On the first floor of the Museum the public can find workshops and interactive science exhibitions, where they can experiment with fun modules as "Kiddies Corner". The first floor affords access to the Calle Mayor, which houses an artistic representation of DNA in the form of a sculpture 15 metres in height and the Foucault Pendulum, which at 34 metres is one of the longest in the world. Visitors can also admire the impressive glass surface of the Museum, with over 4,000 panes, and the view of the Turia Garden from the outside terraces.

 

 

SECOND FLOOR

The second floor is devoted to the exhibition "The Legacy of Science". A chronological sequence based on audiovisual material reveals the life and evolution of the research of three outstanding Nobel prize winners: Santiago Ramón y CajalSevero Ochoa and Jean Dausset. Part of Ochoa's legacy in the form of his personal and scientific archive can also be seen, together with his library of over 1,200 volumes. And the Santiago Grisolía exhibition.

THIRD FLOOR

On the third floor of the Museum the public can explore the impressive "Chromosome Forest", with over 2,600 square metres devoted to the biggest milestone in modern science: the sequencing of human DNA. There is a large-scale reproduction of the 23 pairs of chromosomes of the human species. Around each one 127 interactive modules have been developed that are related to the specific genes of each one and their operation.

In ‘Els nostres dinosaures’ you´ll travel through the Triassic, Jurassic, and Cretaceous at your leisure. Additionally, you'll discover how the geologists and paleontologists who try to reconstruct the world from 250 million years ago work.

Other interactive exhibitions on this floor also include the "Zero Gravity", created jointly with the European Space Agency, the Space Simulator, an interactive module that reproduces by means of the simulation of movement three stages in the preparation of the space launch to the International Space Station.

ARCHITECTURE

The exterior of this museum captivates the visitor in its own right. The building is magnificent in its proportions and organic shapes and houses a multitude of activities and initiatives related to the evolution of life and scientific and technological dissemination.

The Science Museum Príncipe Felipe, the work of the Valencian architect Santiago Calatrava, is unique in the world for the geometry of the building, its structure, the materials employed and the constant presence of nature within it.

In the Museum building, architecture, engineering and art have a close relationship, both with the world of science and technology and with several basic principles: simplicity of approach and elegance of architectural forms. Hence, in the Museum building, the contents and the container achieve an overall coherence.

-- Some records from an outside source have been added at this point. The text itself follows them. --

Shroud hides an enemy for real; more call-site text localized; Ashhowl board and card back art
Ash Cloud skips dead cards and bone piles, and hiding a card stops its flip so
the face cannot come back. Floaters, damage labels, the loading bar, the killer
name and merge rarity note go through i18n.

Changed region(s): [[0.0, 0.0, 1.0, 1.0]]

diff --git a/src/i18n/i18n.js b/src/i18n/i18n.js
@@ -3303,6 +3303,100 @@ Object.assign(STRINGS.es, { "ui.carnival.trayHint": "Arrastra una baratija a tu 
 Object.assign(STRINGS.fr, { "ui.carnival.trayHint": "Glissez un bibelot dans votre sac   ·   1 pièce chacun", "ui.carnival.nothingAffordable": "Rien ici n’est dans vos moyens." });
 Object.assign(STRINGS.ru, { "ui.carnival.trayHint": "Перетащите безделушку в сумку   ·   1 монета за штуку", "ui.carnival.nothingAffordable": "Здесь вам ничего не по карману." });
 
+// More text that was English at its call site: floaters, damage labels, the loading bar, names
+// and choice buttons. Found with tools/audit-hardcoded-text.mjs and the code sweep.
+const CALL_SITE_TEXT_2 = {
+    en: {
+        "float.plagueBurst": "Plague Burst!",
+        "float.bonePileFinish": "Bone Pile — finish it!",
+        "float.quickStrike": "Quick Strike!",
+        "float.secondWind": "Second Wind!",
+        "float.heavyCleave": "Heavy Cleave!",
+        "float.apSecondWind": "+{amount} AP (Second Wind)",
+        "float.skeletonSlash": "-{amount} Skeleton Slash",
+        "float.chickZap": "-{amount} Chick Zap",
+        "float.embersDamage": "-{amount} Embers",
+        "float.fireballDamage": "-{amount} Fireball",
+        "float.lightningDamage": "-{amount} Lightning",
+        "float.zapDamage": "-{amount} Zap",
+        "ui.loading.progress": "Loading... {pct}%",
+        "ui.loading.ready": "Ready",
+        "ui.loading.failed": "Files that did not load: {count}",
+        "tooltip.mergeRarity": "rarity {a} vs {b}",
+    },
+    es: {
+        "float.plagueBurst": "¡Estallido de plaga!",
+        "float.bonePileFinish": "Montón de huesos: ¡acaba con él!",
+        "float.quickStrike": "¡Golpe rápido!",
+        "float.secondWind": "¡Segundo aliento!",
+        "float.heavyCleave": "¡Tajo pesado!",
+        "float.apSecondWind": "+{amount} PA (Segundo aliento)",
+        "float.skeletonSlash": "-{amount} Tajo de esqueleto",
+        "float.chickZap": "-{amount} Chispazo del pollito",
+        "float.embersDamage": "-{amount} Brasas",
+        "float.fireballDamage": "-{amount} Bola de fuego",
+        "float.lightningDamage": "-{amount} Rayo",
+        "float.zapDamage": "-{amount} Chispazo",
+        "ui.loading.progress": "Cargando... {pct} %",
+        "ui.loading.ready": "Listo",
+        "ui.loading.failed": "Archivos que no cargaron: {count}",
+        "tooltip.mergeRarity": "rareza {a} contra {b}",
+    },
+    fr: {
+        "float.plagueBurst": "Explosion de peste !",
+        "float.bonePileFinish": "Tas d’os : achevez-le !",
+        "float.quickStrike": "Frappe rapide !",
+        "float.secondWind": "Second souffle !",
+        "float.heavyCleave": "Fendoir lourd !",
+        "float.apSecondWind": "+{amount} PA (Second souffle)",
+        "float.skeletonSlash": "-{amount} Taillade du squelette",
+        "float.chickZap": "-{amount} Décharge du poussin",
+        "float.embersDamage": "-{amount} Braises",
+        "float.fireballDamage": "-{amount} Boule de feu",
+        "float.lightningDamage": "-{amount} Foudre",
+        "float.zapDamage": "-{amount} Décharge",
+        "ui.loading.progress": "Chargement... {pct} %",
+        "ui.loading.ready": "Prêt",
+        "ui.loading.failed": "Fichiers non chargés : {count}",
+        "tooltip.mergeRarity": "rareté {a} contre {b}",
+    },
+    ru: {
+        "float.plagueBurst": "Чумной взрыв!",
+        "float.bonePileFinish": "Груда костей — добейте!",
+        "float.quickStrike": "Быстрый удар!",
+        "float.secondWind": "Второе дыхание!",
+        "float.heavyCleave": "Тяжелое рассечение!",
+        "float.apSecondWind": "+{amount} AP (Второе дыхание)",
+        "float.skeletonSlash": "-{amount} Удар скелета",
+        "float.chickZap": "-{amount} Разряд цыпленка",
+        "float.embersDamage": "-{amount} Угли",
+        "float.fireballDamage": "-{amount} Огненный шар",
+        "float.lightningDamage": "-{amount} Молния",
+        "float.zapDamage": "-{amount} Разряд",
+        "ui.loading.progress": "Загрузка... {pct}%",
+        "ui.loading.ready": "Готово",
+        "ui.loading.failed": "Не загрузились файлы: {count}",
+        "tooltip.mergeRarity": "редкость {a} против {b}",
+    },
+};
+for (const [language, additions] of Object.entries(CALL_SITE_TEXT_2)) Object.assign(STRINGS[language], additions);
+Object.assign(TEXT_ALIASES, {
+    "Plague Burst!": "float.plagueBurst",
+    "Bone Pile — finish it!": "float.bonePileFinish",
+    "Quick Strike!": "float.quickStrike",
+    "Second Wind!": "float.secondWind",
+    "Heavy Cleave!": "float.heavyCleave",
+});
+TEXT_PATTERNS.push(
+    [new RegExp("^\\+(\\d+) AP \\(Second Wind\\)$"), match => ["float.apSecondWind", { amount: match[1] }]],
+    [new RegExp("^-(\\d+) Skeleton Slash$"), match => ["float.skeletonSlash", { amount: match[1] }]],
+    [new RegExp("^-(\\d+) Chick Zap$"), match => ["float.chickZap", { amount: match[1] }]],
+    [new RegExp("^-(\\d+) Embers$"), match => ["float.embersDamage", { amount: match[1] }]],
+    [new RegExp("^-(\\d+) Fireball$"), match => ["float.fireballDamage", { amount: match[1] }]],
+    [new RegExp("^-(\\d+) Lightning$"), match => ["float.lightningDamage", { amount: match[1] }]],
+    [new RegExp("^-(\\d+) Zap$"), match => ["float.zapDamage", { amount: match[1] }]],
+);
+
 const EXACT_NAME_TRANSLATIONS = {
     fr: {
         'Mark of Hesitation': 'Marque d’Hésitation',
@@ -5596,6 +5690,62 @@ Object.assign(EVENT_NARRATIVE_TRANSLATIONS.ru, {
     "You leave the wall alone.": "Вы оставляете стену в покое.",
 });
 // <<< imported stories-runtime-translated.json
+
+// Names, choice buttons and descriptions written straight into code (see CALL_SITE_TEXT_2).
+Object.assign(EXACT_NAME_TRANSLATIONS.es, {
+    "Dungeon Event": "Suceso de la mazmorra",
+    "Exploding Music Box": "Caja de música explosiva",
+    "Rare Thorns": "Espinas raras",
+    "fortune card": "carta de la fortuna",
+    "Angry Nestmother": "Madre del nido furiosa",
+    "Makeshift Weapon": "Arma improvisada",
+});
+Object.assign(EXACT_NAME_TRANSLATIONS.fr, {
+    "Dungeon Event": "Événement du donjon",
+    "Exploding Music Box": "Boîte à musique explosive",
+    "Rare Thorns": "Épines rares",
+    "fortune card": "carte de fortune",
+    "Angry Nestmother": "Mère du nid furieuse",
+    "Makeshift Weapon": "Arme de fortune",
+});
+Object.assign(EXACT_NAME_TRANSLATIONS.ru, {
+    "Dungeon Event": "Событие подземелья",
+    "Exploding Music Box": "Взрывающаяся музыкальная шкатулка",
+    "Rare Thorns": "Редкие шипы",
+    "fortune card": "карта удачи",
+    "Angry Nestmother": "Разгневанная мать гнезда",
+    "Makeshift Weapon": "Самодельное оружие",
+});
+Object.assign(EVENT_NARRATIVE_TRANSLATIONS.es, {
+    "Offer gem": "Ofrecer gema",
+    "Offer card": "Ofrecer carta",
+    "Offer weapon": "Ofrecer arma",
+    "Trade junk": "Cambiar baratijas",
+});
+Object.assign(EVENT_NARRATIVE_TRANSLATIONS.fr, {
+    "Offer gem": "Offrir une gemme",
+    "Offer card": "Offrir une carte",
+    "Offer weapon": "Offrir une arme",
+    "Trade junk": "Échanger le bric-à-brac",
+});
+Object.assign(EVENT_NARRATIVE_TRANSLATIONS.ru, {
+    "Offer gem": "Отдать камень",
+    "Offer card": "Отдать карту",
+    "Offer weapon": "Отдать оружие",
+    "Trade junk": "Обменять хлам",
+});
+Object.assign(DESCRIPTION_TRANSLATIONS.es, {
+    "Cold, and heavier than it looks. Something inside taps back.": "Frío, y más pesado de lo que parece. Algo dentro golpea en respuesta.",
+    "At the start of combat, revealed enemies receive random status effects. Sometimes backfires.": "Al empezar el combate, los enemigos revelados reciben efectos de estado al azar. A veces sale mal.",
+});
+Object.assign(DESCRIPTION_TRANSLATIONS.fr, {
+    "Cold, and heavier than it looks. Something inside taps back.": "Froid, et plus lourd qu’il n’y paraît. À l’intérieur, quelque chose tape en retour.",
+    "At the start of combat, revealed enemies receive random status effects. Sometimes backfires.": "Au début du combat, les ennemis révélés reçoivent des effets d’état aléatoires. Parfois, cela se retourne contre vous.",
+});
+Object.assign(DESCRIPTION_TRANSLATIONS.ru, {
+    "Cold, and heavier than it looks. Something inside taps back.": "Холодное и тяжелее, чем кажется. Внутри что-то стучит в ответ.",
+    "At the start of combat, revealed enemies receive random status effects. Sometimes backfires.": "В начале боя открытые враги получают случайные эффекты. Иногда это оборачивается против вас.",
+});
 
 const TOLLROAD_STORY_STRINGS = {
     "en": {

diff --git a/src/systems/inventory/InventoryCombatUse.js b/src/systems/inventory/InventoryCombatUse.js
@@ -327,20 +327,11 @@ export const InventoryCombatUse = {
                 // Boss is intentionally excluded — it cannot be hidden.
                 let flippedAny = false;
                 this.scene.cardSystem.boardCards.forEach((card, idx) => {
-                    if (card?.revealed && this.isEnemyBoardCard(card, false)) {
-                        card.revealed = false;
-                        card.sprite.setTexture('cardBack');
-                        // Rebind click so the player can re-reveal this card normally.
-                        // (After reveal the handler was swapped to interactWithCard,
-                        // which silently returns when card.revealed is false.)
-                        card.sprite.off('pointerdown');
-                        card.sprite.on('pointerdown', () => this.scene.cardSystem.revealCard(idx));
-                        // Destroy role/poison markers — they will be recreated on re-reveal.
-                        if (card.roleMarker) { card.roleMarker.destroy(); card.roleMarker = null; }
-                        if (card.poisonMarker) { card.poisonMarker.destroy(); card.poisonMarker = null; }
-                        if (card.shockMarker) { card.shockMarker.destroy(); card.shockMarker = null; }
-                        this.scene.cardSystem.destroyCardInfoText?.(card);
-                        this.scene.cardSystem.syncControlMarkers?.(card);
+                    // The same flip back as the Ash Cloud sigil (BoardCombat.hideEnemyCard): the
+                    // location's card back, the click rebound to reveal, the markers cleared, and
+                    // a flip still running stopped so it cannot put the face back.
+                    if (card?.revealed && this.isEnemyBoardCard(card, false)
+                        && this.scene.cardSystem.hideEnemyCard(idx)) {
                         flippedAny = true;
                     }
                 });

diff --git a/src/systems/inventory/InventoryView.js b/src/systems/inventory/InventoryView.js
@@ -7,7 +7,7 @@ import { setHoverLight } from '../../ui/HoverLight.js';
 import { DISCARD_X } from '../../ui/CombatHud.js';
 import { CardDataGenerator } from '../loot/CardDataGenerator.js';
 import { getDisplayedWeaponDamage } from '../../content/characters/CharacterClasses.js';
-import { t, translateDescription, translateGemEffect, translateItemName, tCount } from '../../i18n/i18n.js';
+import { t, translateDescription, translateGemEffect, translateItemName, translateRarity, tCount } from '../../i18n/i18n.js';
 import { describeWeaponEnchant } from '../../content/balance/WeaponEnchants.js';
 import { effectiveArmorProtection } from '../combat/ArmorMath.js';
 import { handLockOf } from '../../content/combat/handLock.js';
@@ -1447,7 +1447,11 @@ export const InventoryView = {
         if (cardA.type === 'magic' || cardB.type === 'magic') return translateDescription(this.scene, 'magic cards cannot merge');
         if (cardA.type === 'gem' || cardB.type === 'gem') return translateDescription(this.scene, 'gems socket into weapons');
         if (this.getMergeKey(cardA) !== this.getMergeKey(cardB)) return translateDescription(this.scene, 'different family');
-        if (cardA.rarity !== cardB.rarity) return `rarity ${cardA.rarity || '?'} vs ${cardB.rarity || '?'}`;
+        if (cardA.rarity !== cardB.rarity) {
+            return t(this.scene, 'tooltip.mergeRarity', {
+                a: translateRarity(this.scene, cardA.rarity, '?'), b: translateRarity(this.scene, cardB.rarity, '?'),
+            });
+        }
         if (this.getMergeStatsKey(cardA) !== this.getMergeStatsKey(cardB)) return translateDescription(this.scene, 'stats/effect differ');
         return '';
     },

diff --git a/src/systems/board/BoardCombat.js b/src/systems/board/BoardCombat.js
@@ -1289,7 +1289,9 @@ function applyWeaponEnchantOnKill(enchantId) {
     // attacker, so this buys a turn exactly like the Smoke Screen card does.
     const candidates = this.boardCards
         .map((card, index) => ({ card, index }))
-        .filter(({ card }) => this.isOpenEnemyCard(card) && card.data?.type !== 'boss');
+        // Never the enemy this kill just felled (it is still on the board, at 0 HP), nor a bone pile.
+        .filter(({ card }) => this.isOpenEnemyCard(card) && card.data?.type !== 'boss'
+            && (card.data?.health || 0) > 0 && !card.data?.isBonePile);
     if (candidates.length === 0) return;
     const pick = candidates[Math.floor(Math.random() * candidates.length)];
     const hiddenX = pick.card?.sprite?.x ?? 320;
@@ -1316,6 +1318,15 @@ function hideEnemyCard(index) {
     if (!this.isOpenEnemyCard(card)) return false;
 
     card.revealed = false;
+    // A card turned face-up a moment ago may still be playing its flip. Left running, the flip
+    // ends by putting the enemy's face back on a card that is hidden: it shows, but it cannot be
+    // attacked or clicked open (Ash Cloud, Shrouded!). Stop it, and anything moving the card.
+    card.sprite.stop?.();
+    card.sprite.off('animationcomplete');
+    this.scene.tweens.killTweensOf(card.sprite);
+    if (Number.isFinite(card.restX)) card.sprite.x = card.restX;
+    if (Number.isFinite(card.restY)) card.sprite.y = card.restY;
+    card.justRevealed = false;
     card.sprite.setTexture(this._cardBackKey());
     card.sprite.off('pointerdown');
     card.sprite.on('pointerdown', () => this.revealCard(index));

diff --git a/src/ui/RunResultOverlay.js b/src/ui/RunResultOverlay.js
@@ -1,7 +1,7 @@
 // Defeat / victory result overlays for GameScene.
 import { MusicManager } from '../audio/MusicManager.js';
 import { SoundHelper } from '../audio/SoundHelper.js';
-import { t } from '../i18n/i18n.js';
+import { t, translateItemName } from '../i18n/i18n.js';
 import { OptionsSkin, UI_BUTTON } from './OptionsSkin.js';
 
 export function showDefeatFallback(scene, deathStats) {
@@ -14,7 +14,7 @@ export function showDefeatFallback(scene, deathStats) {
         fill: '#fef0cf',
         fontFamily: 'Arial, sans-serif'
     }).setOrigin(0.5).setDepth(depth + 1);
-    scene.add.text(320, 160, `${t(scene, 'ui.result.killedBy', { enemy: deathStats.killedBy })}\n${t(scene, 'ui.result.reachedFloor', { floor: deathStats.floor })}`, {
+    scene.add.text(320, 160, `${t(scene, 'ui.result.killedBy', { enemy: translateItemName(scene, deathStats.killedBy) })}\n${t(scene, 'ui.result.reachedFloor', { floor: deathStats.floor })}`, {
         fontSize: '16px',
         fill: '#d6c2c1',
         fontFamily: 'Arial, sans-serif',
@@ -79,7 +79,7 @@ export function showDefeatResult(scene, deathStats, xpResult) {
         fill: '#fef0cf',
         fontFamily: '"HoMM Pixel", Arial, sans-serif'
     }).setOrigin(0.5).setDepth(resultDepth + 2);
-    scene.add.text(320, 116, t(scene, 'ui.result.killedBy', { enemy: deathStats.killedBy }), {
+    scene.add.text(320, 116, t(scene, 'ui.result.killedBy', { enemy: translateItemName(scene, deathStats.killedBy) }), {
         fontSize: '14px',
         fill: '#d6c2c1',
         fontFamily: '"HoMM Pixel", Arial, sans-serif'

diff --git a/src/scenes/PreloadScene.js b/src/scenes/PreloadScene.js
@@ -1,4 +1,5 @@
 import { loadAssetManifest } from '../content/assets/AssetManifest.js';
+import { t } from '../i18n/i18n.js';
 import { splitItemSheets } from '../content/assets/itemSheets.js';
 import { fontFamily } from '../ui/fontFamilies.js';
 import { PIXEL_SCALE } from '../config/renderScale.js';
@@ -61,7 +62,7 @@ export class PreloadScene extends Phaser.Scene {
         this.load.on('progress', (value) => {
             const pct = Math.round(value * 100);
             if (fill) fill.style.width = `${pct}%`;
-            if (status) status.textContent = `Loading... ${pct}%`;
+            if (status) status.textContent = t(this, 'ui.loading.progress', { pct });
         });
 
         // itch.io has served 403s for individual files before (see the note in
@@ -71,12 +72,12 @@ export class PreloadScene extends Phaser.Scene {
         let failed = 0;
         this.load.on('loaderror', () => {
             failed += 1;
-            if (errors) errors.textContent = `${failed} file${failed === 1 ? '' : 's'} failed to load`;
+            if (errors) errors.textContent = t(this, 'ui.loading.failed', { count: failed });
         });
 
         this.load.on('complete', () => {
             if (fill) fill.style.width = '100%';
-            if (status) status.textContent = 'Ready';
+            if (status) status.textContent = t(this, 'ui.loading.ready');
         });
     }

VISITA VIRTUAL CIUTAT DE LES ARTS I LES CIÈNCIES

The Museum has a personality of its own, in the modern architectural style that turns the containers of museums into parts of the collection or contents of the same. The huge size of the museum allows it to house various types of activities at the same time, as opposed to smaller museums that have a function limited to a particular field of science or nature.

  • 20,000 square metres of glass with over 4,000 panes.
  • 42,000 square metres of built-on surface area, of which 26,000 square metres are exhibition space; the total surface area is the largest in Spain.
  • It is surrounded by a surface area of 13,500 square metres of sheets of water.
  • It is 220 metres long 80 metres wide and 55 metres high.
  • 58,000 m³ of concrete and 14.000 tons of steel used in its construction.

SCIENCE WALK

The 'Science Walk’ is a series of ‘stars’ placed on the pavement of the Calle Mayor that represent several of the most important scientists of our time who have visited the Museum or who are related with it in some way. 

The exhibition pays tribute to the following personalities who have their own star: the scientist Santiago Grisolía, president of the Advisory Board of the City of Arts and Sciences Foundation and the Nobel Prize winners Jean Dausset (1916-2009), Renato Dulbecco (1914-2012), François Jacob, Aaron Klug, Werner Arber, Edmond H. Fischer, Mario Molina, Jerome Friedman, Ferid Murad and Roger Kornberg, members of the Advisory Board of the City of Arts and Sciences Foundation.

Discover the Science Walk at th Science Museum